I just finished removing all the flowers off my satzuki. I was reading your comments on another thread about bare root satzuki and soil. I certanly welcome your commnets. My large satzuki came in around the first of December. I potted it in Kanuma, Michigan Peat Moss and some small bark chips. All my other azaleas have done fine.

My question is, do you think it would be O.K to repot the plant come March with a much better soil mixture? Right now I trying to develop a fine root system. I noticed while potting the plant, that the Kanuma would crumble if you squeezed it hard.

The plant looks very healthy now, I just don't want problems down the road. Water is still draining from the pot very well.
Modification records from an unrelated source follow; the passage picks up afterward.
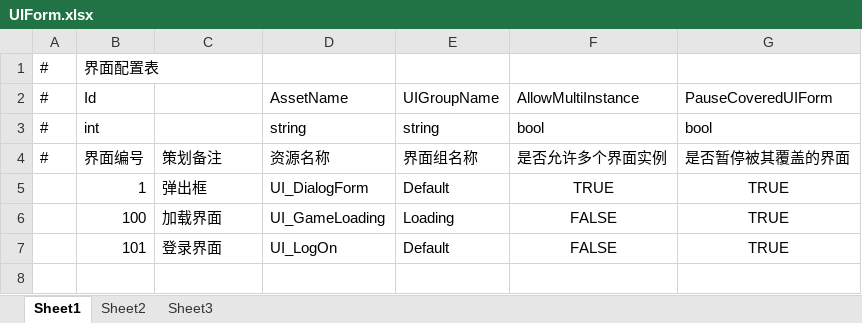
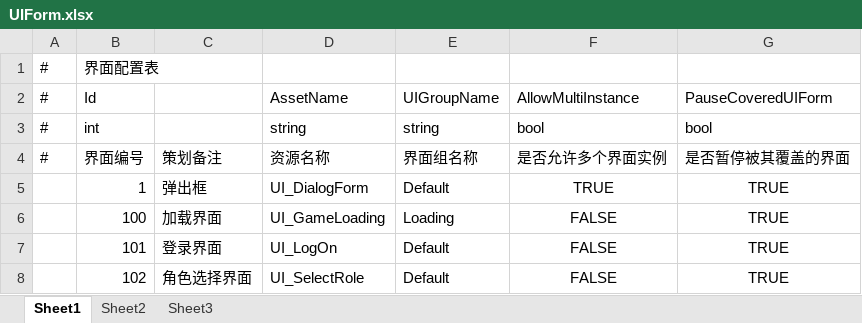
Before and after one commit to wonhon/MMOARPG, an Excel workbook: Design/UIForm.xlsx, sheet Sheet1, drawn as a sheet; values as stored, in another font and other column widths than the file's, no borders; the diff names each change by its address in the sheet, - before the commit and + after, or states it on an @@ line.

Commit message:
增加 角色选择界面

```diff
--- a/Design/UIForm.xlsx (sheet Sheet1)
+++ b/Design/UIForm.xlsx (sheet Sheet1)
+row 8:  | 102 | 角色选择界面 | UI_SelectRole | Default | FALSE | TRUE
```
Also changed, not shown: 21 other files.
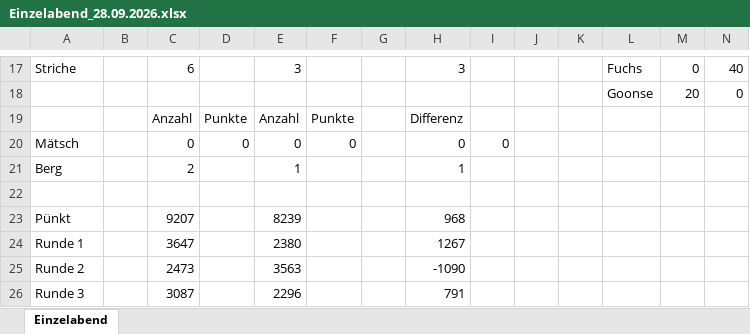
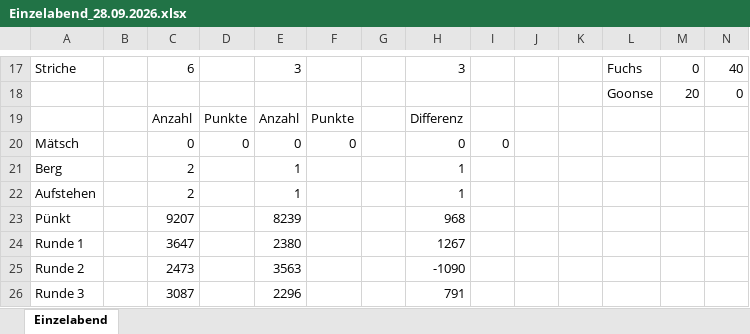
Before and after one commit to yveskeller79-debug/Gesamtranking, an Excel workbook: Einzelabend_28.09.2026.xlsx, sheet Einzelabend, drawn as a sheet; only a part is shown, gaps mark what is left out; values as stored, in another font and other column widths than the file's, no borders; rows hold the shown columns only; the diff names each change by its address in the sheet, - before the commit and + after, or states it on an @@ line.

Commit message:
Einzelabend 2026-09-28 aktualisiert

```diff
--- a/Einzelabend_28.09.2026.xlsx (sheet Einzelabend)
+++ b/Einzelabend_28.09.2026.xlsx (sheet Einzelabend)
-row 22: (empty)
+row 22: Aufstehen |  | 2 |  | 1 |  |  | 1
```
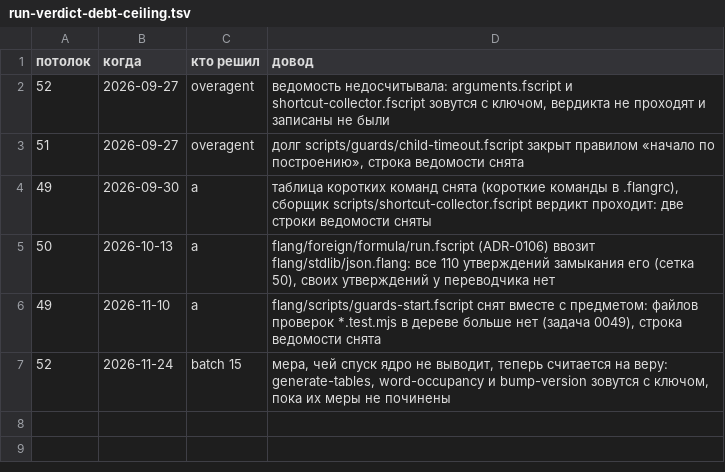
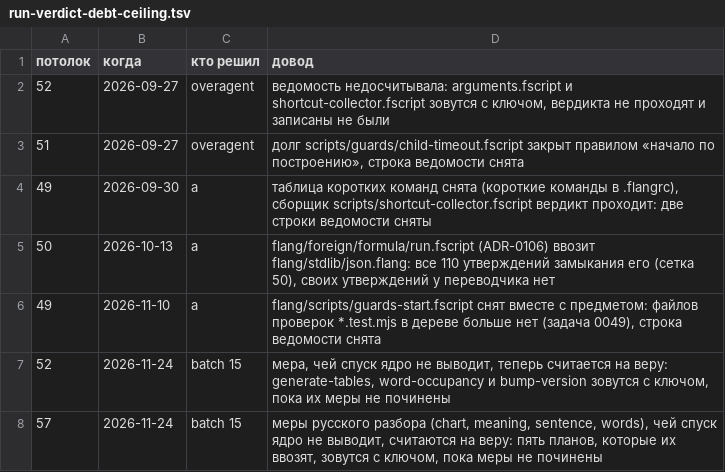
Before and after one commit to digitable-lol/flang, a TSV file: flang/scripts/run-verdict-debt-ceiling.tsv, drawn as a sheet.

```diff
--- a/flang/scripts/run-verdict-debt-ceiling.tsv
+++ b/flang/scripts/run-verdict-debt-ceiling.tsv
@@ -7 +7,2 @@
 52	2026-11-24	batch 15	мера, чей спуск ядро не выводит, теперь считается на веру: generate-tables, word-occupancy и bump-version зовутся с ключом, пока их меры не починены
+57	2026-11-24	batch 15	меры русского разбора (chart, meaning, sentence, words), чей спуск ядро не выводит, считаются на веру: пять планов, которые их ввозят, зовутся с ключом, пока меры не починены
```
Also changed, not shown: flang/scripts/run-verdict-debt.tsv, 4 other files.
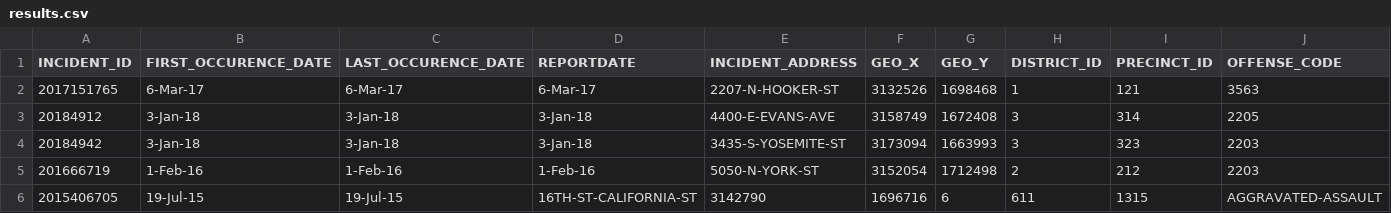
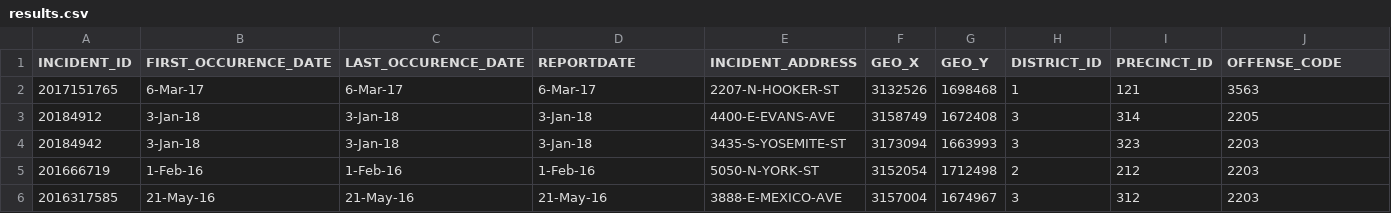
Before and after one commit to Levi-Benoliel/web, a CSV file: results.csv, drawn as a sheet; only a part is shown; removed rows and columns are numbered as before the commit, all else as after; rows hold the shown columns only; the diff names each change by its address in the sheet, - before the commit and + after, or states it on an @@ line.

Commit message:
Update results.csv

```diff
--- a/results.csv
+++ b/results.csv
-row 6: 2015406705 | 19-Jul-15 | 19-Jul-15 | 16TH-ST-CALIFORNIA-ST | 3142790 | 1696716 | 6 | 611 | 1315 | AGGRAVATED-ASSAULT
+row 6: 2016317585 | 21-May-16 | 21-May-16 | 21-May-16 | 3888-E-MEXICO-AVE | 3157004 | 1674967 | 3 | 312 | 2203
```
Thanks.:)

Dano
The first pic is at night with the blooms. The second pic is without blooms. I do not keep it in direct sunlight but did for this photo.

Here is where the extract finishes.